*** DATA

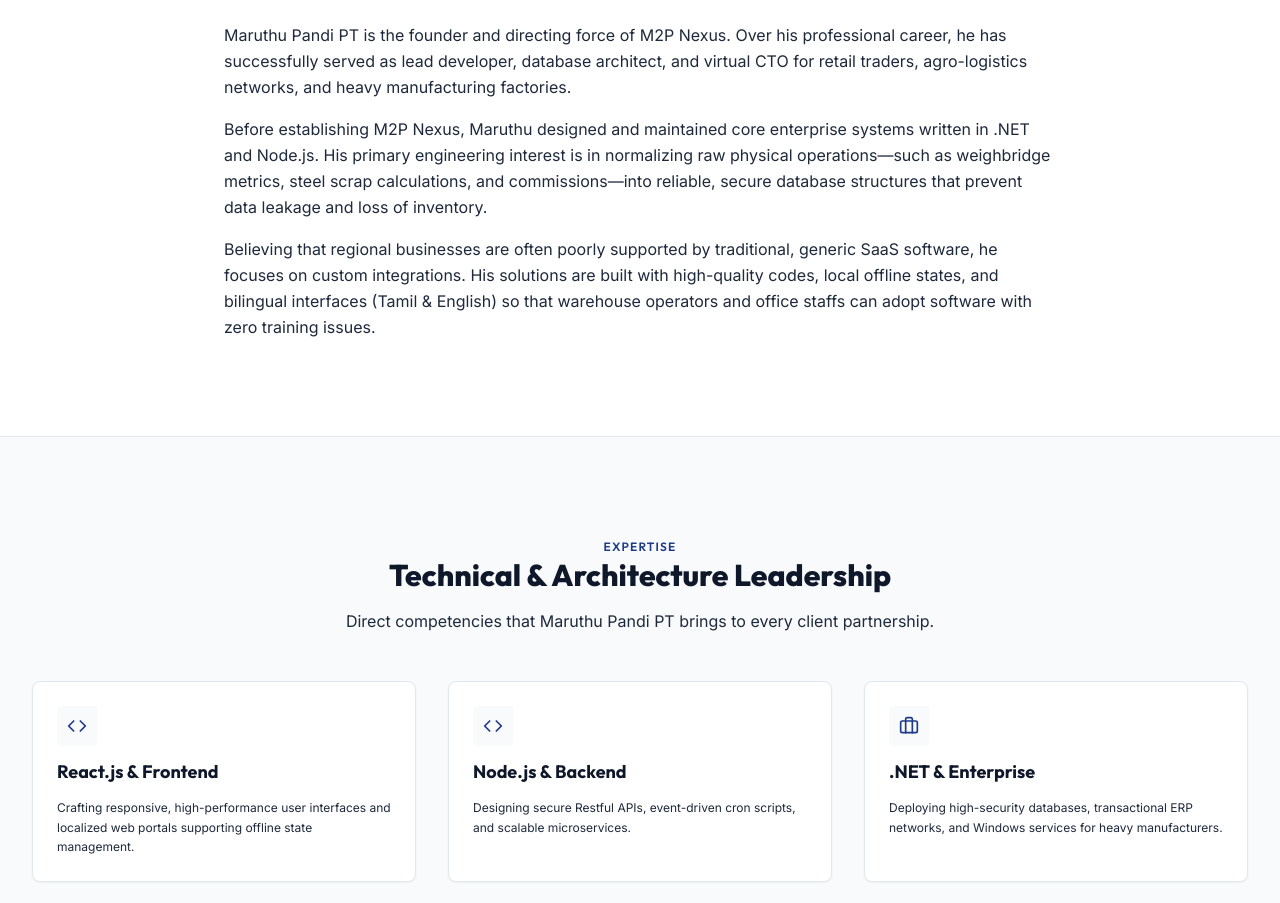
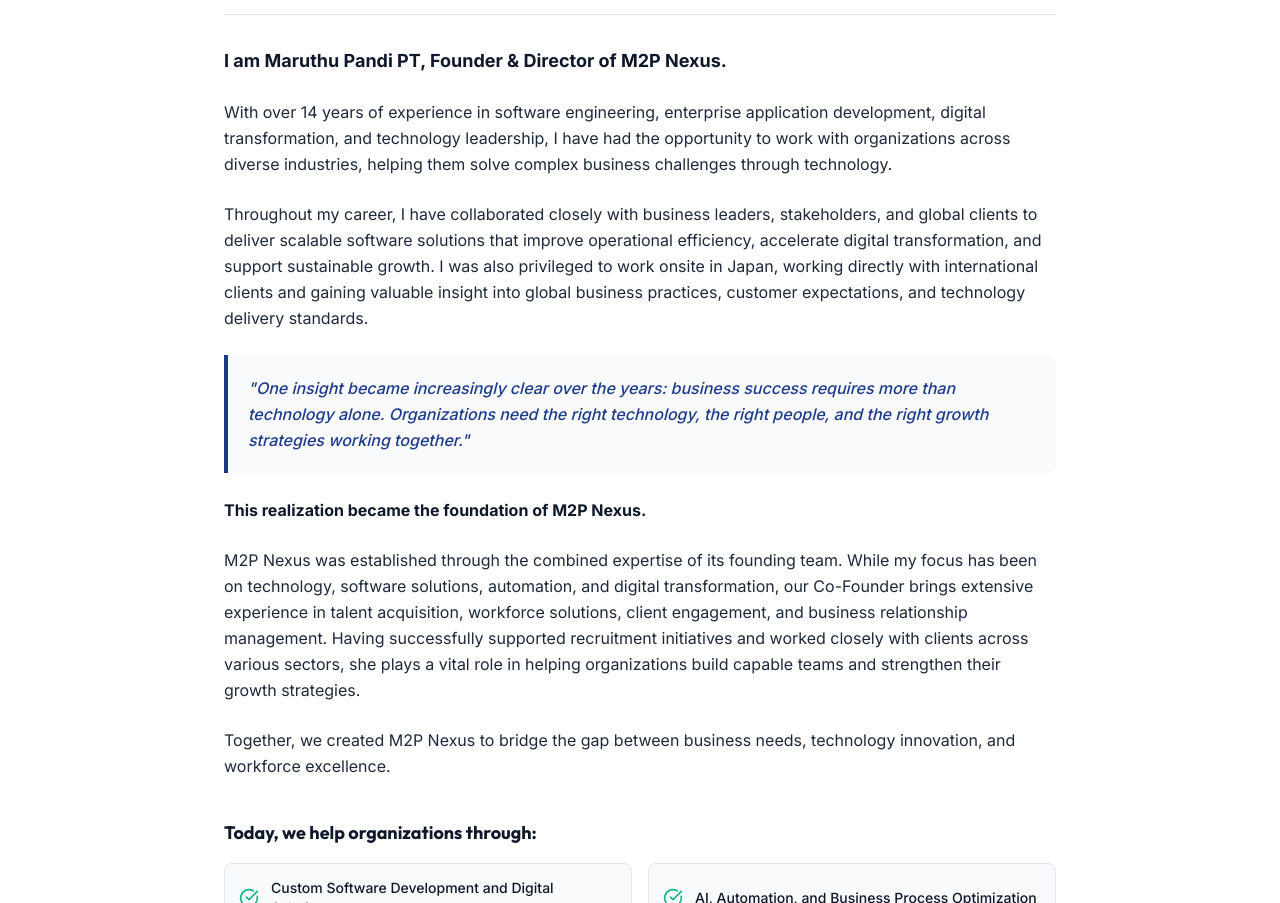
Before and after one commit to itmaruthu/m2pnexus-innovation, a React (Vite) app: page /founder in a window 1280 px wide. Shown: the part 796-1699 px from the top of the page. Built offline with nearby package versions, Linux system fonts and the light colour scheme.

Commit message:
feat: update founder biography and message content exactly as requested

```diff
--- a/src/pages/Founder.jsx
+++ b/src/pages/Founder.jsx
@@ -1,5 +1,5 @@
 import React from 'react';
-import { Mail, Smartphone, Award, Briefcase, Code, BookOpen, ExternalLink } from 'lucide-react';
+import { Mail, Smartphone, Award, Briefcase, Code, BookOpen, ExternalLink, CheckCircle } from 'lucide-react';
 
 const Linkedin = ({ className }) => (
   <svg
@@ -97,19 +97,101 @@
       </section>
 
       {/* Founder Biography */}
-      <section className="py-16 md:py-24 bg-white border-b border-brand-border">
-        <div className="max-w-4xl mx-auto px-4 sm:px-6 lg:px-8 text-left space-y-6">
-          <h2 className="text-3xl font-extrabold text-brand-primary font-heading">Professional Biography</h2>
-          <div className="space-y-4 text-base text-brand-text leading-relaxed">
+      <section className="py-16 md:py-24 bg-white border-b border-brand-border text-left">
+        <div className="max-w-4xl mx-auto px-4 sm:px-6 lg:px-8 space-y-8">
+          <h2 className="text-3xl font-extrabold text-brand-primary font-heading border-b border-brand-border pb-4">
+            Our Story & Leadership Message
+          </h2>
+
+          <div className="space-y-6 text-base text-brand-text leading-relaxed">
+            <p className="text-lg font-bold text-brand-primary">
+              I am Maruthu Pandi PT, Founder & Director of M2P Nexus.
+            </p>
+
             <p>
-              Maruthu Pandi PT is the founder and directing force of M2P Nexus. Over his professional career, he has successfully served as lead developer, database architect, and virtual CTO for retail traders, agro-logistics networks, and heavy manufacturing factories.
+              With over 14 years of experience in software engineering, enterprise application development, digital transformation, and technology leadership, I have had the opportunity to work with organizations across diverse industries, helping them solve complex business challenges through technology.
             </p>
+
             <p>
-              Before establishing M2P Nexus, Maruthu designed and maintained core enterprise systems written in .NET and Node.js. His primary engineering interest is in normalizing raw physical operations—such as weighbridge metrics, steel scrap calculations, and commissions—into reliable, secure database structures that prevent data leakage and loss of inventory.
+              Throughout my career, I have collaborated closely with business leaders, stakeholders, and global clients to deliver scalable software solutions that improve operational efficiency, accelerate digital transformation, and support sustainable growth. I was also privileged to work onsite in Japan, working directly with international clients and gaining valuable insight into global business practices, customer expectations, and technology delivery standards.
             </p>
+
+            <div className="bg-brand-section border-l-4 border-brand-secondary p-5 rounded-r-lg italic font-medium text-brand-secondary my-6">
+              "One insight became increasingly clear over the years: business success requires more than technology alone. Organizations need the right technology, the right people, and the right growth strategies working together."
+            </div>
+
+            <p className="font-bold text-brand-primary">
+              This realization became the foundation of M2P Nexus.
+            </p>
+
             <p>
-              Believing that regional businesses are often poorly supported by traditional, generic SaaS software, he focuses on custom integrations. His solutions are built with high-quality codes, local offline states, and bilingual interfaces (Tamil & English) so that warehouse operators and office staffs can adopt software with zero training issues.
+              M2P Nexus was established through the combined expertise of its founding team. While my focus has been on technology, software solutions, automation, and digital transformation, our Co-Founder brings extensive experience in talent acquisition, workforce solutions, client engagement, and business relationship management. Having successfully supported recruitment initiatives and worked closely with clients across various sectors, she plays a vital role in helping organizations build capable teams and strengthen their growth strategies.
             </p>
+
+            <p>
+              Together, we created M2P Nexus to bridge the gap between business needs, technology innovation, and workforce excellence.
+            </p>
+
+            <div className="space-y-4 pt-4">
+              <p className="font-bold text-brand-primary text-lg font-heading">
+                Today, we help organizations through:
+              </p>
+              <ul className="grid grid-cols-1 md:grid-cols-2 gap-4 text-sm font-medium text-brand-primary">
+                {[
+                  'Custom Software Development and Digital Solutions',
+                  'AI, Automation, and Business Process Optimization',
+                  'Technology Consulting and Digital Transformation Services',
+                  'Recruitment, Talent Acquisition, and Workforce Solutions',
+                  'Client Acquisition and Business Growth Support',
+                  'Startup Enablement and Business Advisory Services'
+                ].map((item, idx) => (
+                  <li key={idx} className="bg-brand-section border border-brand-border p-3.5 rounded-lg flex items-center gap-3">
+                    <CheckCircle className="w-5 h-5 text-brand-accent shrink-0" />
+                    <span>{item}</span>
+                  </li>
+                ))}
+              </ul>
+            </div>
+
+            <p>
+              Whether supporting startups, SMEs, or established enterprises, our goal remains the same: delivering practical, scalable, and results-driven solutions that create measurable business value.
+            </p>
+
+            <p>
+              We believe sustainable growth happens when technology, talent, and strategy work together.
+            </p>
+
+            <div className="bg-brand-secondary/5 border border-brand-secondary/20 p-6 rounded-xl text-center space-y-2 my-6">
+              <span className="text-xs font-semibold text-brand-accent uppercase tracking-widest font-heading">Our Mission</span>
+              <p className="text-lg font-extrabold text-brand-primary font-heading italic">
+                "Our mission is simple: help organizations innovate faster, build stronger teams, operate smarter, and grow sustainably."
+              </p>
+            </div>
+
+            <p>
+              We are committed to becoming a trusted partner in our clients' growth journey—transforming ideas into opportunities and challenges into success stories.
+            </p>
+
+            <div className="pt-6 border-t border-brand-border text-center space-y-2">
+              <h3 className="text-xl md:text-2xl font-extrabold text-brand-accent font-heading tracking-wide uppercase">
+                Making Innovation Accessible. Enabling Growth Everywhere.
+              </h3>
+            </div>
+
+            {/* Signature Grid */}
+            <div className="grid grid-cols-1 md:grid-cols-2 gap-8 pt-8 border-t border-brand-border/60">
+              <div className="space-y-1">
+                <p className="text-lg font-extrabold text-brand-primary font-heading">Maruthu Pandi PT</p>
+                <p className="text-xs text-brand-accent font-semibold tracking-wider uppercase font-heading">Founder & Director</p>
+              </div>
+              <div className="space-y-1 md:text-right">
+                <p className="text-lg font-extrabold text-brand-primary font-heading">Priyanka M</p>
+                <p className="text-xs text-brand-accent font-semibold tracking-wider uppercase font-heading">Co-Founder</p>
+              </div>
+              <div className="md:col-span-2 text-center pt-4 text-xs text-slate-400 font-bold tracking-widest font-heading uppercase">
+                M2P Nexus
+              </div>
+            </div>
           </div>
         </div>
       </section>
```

******

Set down every record above exactly as it stands, but skip the pictures.

Before and after one commit to itmaruthu/m2pnexus-innovation, a React (Vite) app: page /founder in a window 1280 px wide. Shown: the part 796-1699 px from the top of the page. Built offline with nearby package versions, Linux system fonts and the light colour scheme.

Commit message:
feat: update founder biography and message content exactly as requested

```diff
--- a/src/pages/Founder.jsx
+++ b/src/pages/Founder.jsx
@@ -1,5 +1,5 @@
 import React from 'react';
-import { Mail, Smartphone, Award, Briefcase, Code, BookOpen, ExternalLink } from 'lucide-react';
+import { Mail, Smartphone, Award, Briefcase, Code, BookOpen, ExternalLink, CheckCircle } from 'lucide-react';
 
 const Linkedin = ({ className }) => (
   <svg
@@ -97,19 +97,101 @@
       </section>
 
       {/* Founder Biography */}
-      <section className="py-16 md:py-24 bg-white border-b border-brand-border">
-        <div className="max-w-4xl mx-auto px-4 sm:px-6 lg:px-8 text-left space-y-6">
-          <h2 className="text-3xl font-extrabold text-brand-primary font-heading">Professional Biography</h2>
-          <div className="space-y-4 text-base text-brand-text leading-relaxed">
+      <section className="py-16 md:py-24 bg-white border-b border-brand-border text-left">
+        <div className="max-w-4xl mx-auto px-4 sm:px-6 lg:px-8 space-y-8">
+          <h2 className="text-3xl font-extrabold text-brand-primary font-heading border-b border-brand-border pb-4">
+            Our Story & Leadership Message
+          </h2>
+
+          <div className="space-y-6 text-base text-brand-text leading-relaxed">
+            <p className="text-lg font-bold text-brand-primary">
+              I am Maruthu Pandi PT, Founder & Director of M2P Nexus.
+            </p>
+
             <p>
-              Maruthu Pandi PT is the founder and directing force of M2P Nexus. Over his professional career, he has successfully served as lead developer, database architect, and virtual CTO for retail traders, agro-logistics networks, and heavy manufacturing factories.
+              With over 14 years of experience in software engineering, enterprise application development, digital transformation, and technology leadership, I have had the opportunity to work with organizations across diverse industries, helping them solve complex business challenges through technology.
             </p>
+
             <p>
-              Before establishing M2P Nexus, Maruthu designed and maintained core enterprise systems written in .NET and Node.js. His primary engineering interest is in normalizing raw physical operations—such as weighbridge metrics, steel scrap calculations, and commissions—into reliable, secure database structures that prevent data leakage and loss of inventory.
+              Throughout my career, I have collaborated closely with business leaders, stakeholders, and global clients to deliver scalable software solutions that improve operational efficiency, accelerate digital transformation, and support sustainable growth. I was also privileged to work onsite in Japan, working directly with international clients and gaining valuable insight into global business practices, customer expectations, and technology delivery standards.
             </p>
+
+            <div className="bg-brand-section border-l-4 border-brand-secondary p-5 rounded-r-lg italic font-medium text-brand-secondary my-6">
+              "One insight became increasingly clear over the years: business success requires more than technology alone. Organizations need the right technology, the right people, and the right growth strategies working together."
+            </div>
+
+            <p className="font-bold text-brand-primary">
+              This realization became the foundation of M2P Nexus.
+            </p>
+
             <p>
-              Believing that regional businesses are often poorly supported by traditional, generic SaaS software, he focuses on custom integrations. His solutions are built with high-quality codes, local offline states, and bilingual interfaces (Tamil & English) so that warehouse operators and office staffs can adopt software with zero training issues.
+              M2P Nexus was established through the combined expertise of its founding team. While my focus has been on technology, software solutions, automation, and digital transformation, our Co-Founder brings extensive experience in talent acquisition, workforce solutions, client engagement, and business relationship management. Having successfully supported recruitment initiatives and worked closely with clients across various sectors, she plays a vital role in helping organizations build capable teams and strengthen their growth strategies.
             </p>
+
+            <p>
+              Together, we created M2P Nexus to bridge the gap between business needs, technology innovation, and workforce excellence.
+            </p>
+
+            <div className="space-y-4 pt-4">
+              <p className="font-bold text-brand-primary text-lg font-heading">
+                Today, we help organizations through:
+              </p>
+              <ul className="grid grid-cols-1 md:grid-cols-2 gap-4 text-sm font-medium text-brand-primary">
+                {[
+                  'Custom Software Development and Digital Solutions',
+                  'AI, Automation, and Business Process Optimization',
+                  'Technology Consulting and Digital Transformation Services',
+                  'Recruitment, Talent Acquisition, and Workforce Solutions',
+                  'Client Acquisition and Business Growth Support',
+                  'Startup Enablement and Business Advisory Services'
+                ].map((item, idx) => (
+                  <li key={idx} className="bg-brand-section border border-brand-border p-3.5 rounded-lg flex items-center gap-3">
+                    <CheckCircle className="w-5 h-5 text-brand-accent shrink-0" />
+                    <span>{item}</span>
+                  </li>
+                ))}
+              </ul>
+            </div>
+
+            <p>
+              Whether supporting startups, SMEs, or established enterprises, our goal remains the same: delivering practical, scalable, and results-driven solutions that create measurable business value.
+            </p>
+
+            <p>
+              We believe sustainable growth happens when technology, talent, and strategy work together.
+            </p>
+
+            <div className="bg-brand-secondary/5 border border-brand-secondary/20 p-6 rounded-xl text-center space-y-2 my-6">
+              <span className="text-xs font-semibold text-brand-accent uppercase tracking-widest font-heading">Our Mission</span>
+              <p className="text-lg font-extrabold text-brand-primary font-heading italic">
+                "Our mission is simple: help organizations innovate faster, build stronger teams, operate smarter, and grow sustainably."
+              </p>
+            </div>
+
+            <p>
+              We are committed to becoming a trusted partner in our clients' growth journey—transforming ideas into opportunities and challenges into success stories.
+            </p>
+
+            <div className="pt-6 border-t border-brand-border text-center space-y-2">
+              <h3 className="text-xl md:text-2xl font-extrabold text-brand-accent font-heading tracking-wide uppercase">
+                Making Innovation Accessible. Enabling Growth Everywhere.
+              </h3>
+            </div>
+
+            {/* Signature Grid */}
+            <div className="grid grid-cols-1 md:grid-cols-2 gap-8 pt-8 border-t border-brand-border/60">
+              <div className="space-y-1">
+                <p className="text-lg font-extrabold text-brand-primary font-heading">Maruthu Pandi PT</p>
+                <p className="text-xs text-brand-accent font-semibold tracking-wider uppercase font-heading">Founder & Director</p>
+              </div>
+              <div className="space-y-1 md:text-right">
+                <p className="text-lg font-extrabold text-brand-primary font-heading">Priyanka M</p>
+                <p className="text-xs text-brand-accent font-semibold tracking-wider uppercase font-heading">Co-Founder</p>
+              </div>
+              <div className="md:col-span-2 text-center pt-4 text-xs text-slate-400 font-bold tracking-widest font-heading uppercase">
+                M2P Nexus
+              </div>
+            </div>
           </div>
         </div>
       </section>
```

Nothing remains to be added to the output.